Objective—To identify biomarkers of P-glycoprotein (P-gp) substrate neurotoxicity in transgenic mice expressing the mutant canine ABCB1 gene (ABCB1-1Δ).
Animals—8 ABCB1 knock-in and knock-out transgenic mice expressing the ABCB1-1Δ gene and 8 control mice expressing the wild-type canine ABCB1 gene (ABCB1-WT).
Procedures—Groups including 2 ABCB1-1Δ mutant mice and 2 ABCB1-WT mice were administered the P-gp substrates ivermectin (10 mg/kg, SC), doramectin (10 mg/kg, SC), moxidectin (10 mg/kg, PO), or digoxin (1.53 mg/kg, SC). A toxicogenomic approach based on DNA microarrays was used to examine whole-genome expression changes in mice administered P-gp substrates.
Results—Compared with control ABCB1-WT mice, ABCB1-1Δ mutant mice developed neurotoxic signs including ataxia, lethargy, and tremors similar to those reported for dogs with the ABCB1-1Δ mutation. Microarray analysis revealed that gene expression was altered in ABCB1-1Δ mutant mice, compared with findings for ABCB1-WT mice, following administration of the same P-gp substrates. Gene pathway analysis revealed that genes with a ≥ 2-fold gene expression change were associated with behavior and nervous system development and function. Moreover, 34 genes were altered in the ABCB1-1Δ mutant mice in all 4 drug treatment groups. These genes were also associated with behavior, which was identified as the top-ranked gene network.
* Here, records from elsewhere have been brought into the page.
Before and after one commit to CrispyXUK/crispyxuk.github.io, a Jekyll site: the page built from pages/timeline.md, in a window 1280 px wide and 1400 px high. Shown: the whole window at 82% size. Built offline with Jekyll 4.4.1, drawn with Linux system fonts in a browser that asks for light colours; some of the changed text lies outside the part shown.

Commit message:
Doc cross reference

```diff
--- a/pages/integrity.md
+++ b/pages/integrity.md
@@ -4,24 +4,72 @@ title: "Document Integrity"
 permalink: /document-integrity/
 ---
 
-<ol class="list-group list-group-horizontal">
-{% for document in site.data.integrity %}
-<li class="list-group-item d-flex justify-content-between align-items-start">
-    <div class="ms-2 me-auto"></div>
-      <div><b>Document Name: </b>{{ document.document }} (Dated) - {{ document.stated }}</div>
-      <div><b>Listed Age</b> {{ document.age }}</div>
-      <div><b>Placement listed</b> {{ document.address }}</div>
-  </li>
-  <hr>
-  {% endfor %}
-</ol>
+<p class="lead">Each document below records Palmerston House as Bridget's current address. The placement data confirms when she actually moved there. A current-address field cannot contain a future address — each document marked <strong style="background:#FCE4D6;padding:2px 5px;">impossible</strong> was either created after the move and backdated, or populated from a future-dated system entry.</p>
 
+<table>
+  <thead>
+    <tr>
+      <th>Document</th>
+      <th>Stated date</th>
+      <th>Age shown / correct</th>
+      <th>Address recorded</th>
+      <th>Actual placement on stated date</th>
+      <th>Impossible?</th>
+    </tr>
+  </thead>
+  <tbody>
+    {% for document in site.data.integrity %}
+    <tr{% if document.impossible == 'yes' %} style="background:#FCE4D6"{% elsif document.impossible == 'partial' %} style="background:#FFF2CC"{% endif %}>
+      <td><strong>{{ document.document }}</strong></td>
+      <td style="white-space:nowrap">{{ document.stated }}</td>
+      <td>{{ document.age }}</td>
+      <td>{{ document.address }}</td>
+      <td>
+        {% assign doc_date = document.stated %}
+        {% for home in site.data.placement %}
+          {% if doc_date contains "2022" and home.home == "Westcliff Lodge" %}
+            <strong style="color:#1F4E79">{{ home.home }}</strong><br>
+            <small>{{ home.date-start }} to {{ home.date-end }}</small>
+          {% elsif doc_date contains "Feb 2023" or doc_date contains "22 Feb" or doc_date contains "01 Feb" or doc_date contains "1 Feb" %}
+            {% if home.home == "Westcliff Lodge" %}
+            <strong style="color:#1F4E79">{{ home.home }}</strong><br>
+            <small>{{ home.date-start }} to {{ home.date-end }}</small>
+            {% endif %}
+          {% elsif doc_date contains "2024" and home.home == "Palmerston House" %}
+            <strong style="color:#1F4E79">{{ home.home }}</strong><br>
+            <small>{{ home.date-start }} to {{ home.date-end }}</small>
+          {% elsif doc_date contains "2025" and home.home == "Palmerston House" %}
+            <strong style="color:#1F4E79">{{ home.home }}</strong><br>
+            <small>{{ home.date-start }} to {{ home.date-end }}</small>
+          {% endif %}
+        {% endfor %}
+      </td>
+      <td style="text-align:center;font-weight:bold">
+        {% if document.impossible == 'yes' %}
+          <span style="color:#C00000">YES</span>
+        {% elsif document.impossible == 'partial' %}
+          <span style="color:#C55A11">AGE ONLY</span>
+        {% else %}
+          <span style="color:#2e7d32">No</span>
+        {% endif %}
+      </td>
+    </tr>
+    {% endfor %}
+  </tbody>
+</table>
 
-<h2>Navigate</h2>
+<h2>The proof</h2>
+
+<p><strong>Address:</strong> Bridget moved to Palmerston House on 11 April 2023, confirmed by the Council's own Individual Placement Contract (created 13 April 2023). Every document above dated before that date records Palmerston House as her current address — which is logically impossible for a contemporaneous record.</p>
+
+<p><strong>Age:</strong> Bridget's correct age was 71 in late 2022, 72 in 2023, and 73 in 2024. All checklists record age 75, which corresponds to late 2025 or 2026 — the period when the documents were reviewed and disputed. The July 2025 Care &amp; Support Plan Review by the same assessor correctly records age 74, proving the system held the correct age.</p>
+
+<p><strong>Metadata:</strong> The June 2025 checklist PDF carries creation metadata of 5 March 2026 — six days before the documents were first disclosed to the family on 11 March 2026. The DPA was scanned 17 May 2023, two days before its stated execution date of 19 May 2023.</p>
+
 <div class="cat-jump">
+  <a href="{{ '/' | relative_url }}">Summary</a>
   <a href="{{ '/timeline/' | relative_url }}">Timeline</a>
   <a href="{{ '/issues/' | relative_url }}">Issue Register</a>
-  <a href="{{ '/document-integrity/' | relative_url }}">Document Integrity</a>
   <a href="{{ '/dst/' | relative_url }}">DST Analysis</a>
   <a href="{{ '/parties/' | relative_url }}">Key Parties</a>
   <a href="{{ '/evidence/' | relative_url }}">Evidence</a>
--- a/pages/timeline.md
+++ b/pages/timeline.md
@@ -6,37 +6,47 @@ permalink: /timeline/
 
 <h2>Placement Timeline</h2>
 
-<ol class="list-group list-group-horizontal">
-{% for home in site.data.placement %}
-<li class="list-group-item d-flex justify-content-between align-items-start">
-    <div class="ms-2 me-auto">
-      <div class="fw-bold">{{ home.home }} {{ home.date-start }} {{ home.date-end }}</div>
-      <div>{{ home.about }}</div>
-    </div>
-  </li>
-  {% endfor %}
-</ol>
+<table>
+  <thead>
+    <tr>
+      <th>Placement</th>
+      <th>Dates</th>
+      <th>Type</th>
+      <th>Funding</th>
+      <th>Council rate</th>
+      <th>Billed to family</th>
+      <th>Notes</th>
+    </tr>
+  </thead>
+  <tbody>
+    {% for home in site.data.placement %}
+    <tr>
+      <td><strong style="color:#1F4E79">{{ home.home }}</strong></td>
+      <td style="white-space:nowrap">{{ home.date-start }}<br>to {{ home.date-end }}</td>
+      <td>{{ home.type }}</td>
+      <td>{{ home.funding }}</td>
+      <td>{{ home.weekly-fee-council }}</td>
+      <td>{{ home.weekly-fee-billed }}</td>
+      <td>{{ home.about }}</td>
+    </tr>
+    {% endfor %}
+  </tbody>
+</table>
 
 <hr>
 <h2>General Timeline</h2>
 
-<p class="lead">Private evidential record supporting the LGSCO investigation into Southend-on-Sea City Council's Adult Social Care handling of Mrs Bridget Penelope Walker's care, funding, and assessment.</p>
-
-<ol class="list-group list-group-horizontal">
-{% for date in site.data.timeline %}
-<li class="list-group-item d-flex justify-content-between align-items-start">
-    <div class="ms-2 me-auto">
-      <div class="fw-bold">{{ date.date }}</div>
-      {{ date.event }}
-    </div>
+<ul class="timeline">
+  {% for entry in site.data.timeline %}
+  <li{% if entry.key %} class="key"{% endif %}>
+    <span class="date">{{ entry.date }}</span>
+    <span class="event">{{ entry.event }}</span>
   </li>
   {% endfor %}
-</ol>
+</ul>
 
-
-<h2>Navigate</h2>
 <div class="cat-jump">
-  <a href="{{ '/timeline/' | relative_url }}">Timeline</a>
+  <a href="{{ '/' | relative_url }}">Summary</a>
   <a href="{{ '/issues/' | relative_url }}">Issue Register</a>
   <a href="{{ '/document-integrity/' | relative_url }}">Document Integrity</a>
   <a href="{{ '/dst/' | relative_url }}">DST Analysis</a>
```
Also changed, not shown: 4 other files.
Conclusions and Clinical Relevance—These study data have facilitated understanding of the molecular mechanisms of neurotoxicosis in ABCB1-1Δ mutant mice following exposure to various P-gp substrates. Some genes appear to be potential biomarkers of P-gp substrate neurotoxicity that might be used to predict the safety of those drugs in dogs with the ABCB1-1Δ mutation.
Objective—To develop in genetically engineered mice an alternative screening method for evaluation of P-glycoprotein substrate toxicosis in ivermectin-sensitive Collies.
Animals—14 wild-type C57BL/6J mice (controls) and 21 genetically engineered mice in which the abcb1a and abcb1b genes were disrupted and the mutated canine ABCB1 gene was inserted.
Procedures—Mice were allocated to receive 10 mg of ivermectin/kg via SC injection (n = 30) or a vehicle-only formulation of propylene glycol and glycerol formal (5). Each was observed for clinical signs of toxic effects from 0 to 7 hours following drug administration.
Results—After ivermectin administration, considerable differences were observed in drug sensitivity between the 2 types of mice. The genetically engineered mice with the mutated canine ABCB1 gene had signs of severe sensitivity to ivermectin, characterized by progressive lethargy, ataxia, and tremors, whereas the wild-type control mice developed no remarkable effects related to the ivermectin.
Conclusions and Clinical Relevance—The ivermectin sensitivity modeled in the transgenic mice closely resembled the lethargy, stupor, disorientation, and loss of coordination observed in ivermectin-sensitive Collies with the ABCB1–1Δ mutation. As such, the model has the potential to facilitate toxicity assessments of certain drugs for dogs that are P-glycoprotein substrates, and it may serve to reduce the use of dogs in avermectin derivative safety studies that are part of the new animal drug approval process.